_What the task requires_
For the entries presented below, indicate the number of lines that include the word "String", adding nothing else.

_Data records_
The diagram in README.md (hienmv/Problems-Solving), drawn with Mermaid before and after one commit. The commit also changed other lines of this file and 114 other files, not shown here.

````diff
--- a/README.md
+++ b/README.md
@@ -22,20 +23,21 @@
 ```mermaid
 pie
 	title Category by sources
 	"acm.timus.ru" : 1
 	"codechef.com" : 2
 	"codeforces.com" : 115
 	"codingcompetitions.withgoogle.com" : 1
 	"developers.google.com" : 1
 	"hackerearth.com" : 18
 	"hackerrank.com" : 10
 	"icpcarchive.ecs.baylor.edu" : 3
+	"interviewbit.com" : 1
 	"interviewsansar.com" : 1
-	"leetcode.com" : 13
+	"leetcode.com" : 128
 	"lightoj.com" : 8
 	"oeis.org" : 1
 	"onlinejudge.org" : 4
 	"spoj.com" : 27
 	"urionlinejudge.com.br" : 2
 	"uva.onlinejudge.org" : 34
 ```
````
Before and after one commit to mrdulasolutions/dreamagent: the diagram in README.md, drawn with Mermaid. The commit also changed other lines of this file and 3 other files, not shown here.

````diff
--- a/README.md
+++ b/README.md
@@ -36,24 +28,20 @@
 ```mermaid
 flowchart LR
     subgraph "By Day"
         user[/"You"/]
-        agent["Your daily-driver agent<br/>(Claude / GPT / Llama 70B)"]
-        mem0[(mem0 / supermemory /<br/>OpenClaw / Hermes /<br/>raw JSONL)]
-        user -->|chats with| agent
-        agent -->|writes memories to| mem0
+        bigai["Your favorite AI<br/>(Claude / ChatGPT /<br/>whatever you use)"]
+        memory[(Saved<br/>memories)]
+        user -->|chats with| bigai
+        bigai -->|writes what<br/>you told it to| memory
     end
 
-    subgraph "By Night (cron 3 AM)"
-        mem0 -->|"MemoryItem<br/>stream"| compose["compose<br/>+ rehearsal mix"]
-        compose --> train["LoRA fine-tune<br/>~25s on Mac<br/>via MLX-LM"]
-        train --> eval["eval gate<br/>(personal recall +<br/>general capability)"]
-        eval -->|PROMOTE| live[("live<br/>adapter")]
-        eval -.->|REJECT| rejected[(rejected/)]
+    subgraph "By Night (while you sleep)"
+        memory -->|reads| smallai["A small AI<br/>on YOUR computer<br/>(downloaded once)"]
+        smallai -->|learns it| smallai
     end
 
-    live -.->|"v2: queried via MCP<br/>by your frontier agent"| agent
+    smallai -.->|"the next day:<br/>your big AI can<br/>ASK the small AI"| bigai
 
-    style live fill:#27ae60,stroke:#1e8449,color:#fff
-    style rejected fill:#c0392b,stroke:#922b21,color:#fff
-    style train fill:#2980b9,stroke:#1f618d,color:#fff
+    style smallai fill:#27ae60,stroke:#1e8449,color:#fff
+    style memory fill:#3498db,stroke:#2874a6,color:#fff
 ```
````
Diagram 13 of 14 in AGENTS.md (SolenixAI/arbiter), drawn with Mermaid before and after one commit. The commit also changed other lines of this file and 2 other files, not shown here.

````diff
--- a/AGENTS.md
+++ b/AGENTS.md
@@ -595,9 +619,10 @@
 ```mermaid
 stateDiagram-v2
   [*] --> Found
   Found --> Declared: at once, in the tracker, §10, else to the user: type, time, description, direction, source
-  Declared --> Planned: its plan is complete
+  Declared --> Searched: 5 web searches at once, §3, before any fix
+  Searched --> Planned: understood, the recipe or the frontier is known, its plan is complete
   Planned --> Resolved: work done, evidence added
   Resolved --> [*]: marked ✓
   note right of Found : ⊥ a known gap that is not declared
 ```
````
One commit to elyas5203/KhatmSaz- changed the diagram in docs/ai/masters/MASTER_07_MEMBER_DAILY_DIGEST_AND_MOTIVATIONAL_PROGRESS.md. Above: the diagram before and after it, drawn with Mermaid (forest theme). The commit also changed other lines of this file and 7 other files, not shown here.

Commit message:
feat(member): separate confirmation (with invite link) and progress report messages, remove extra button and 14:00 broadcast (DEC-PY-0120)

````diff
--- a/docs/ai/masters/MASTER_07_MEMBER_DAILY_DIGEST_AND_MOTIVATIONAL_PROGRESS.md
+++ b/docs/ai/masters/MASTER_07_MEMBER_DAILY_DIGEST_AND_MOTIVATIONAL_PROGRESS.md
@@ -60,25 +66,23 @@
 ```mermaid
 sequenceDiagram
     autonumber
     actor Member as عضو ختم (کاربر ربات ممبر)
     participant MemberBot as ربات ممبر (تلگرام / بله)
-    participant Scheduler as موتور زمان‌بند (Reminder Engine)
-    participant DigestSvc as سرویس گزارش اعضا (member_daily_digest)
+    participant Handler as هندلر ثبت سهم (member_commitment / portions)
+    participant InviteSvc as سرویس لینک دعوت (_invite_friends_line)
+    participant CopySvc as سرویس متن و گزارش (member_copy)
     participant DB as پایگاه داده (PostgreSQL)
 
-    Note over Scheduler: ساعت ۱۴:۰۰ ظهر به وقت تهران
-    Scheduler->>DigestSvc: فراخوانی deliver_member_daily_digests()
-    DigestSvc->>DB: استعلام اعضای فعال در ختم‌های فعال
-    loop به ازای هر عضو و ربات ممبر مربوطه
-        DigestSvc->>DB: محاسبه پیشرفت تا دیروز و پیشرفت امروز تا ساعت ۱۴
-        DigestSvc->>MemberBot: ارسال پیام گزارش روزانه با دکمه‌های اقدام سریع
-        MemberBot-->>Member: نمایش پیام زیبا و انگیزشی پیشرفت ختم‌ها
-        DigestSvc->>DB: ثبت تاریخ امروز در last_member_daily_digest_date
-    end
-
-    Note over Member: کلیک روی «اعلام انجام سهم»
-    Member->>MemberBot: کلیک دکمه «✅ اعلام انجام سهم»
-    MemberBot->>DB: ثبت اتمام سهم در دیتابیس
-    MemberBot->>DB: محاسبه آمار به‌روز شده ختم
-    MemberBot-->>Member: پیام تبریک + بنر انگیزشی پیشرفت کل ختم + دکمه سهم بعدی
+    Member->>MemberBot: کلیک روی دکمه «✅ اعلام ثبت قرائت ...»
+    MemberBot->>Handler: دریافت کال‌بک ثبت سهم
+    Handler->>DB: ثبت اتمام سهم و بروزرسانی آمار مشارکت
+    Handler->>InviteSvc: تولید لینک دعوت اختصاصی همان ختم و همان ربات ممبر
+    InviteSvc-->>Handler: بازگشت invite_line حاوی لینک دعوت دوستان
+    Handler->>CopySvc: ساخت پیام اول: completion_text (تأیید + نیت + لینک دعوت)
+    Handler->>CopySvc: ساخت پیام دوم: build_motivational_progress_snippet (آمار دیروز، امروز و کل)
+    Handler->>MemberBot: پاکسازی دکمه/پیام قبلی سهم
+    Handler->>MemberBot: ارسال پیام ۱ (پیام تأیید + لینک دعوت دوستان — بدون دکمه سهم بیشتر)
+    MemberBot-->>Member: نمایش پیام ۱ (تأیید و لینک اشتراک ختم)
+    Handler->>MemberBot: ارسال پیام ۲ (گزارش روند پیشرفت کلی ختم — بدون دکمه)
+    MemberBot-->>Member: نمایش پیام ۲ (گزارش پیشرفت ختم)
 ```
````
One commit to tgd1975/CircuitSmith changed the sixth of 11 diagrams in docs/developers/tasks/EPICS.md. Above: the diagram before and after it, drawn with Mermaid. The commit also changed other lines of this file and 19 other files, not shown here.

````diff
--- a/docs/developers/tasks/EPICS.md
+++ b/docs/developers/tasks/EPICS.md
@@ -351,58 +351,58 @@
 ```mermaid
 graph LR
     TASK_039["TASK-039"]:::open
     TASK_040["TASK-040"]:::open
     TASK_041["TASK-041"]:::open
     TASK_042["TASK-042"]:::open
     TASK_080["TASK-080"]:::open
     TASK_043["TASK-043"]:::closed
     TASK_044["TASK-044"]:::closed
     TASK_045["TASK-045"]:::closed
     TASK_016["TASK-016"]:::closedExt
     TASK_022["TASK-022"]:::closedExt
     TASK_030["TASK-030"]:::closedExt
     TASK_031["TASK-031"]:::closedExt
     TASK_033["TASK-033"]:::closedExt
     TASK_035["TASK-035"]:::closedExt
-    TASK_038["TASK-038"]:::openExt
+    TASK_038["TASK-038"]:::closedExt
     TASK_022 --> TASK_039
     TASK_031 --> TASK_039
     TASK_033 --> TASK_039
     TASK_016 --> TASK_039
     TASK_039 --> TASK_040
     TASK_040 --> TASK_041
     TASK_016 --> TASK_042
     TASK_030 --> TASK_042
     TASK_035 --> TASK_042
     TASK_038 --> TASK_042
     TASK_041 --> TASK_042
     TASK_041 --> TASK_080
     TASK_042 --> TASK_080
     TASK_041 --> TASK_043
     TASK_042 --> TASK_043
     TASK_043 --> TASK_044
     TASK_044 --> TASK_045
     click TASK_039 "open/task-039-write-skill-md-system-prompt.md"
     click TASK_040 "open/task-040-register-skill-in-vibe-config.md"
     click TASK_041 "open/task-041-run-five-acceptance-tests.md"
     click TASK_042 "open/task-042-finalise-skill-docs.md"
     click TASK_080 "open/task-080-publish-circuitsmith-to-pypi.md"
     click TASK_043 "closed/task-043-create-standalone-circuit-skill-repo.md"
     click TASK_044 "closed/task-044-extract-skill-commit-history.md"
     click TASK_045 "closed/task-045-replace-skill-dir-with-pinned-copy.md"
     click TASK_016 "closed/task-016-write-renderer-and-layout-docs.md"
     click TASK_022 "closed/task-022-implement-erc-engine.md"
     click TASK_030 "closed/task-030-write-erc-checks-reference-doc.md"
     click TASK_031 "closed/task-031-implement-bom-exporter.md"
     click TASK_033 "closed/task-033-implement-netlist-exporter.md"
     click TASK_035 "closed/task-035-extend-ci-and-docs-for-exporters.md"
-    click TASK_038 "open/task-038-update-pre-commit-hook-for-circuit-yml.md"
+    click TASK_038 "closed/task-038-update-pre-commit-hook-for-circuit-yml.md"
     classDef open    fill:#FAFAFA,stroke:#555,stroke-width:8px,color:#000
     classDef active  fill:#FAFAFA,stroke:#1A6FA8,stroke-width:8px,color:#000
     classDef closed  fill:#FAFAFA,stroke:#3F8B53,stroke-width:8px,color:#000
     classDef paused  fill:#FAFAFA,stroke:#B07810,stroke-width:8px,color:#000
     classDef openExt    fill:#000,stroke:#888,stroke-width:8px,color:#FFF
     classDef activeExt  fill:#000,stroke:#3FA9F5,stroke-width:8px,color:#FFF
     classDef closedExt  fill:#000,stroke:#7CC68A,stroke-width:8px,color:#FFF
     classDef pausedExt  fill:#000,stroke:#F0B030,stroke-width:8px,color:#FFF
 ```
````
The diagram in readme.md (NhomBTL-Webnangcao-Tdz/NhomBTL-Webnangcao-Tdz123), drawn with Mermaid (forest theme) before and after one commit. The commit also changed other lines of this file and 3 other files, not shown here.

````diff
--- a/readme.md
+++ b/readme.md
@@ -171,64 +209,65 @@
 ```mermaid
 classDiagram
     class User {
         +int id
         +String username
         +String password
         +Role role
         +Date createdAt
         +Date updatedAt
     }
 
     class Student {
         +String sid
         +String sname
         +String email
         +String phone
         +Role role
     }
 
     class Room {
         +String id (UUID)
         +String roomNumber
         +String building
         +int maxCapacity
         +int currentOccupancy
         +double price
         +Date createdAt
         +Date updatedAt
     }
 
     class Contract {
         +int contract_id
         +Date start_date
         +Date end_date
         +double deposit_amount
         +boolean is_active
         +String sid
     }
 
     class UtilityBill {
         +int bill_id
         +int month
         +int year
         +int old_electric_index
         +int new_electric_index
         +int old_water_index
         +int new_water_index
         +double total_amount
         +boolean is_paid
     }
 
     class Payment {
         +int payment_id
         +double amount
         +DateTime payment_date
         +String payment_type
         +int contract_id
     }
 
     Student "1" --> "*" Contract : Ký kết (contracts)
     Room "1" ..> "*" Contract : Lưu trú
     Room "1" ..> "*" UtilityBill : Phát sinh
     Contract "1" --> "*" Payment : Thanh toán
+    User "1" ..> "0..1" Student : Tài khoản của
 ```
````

_Written reply_
11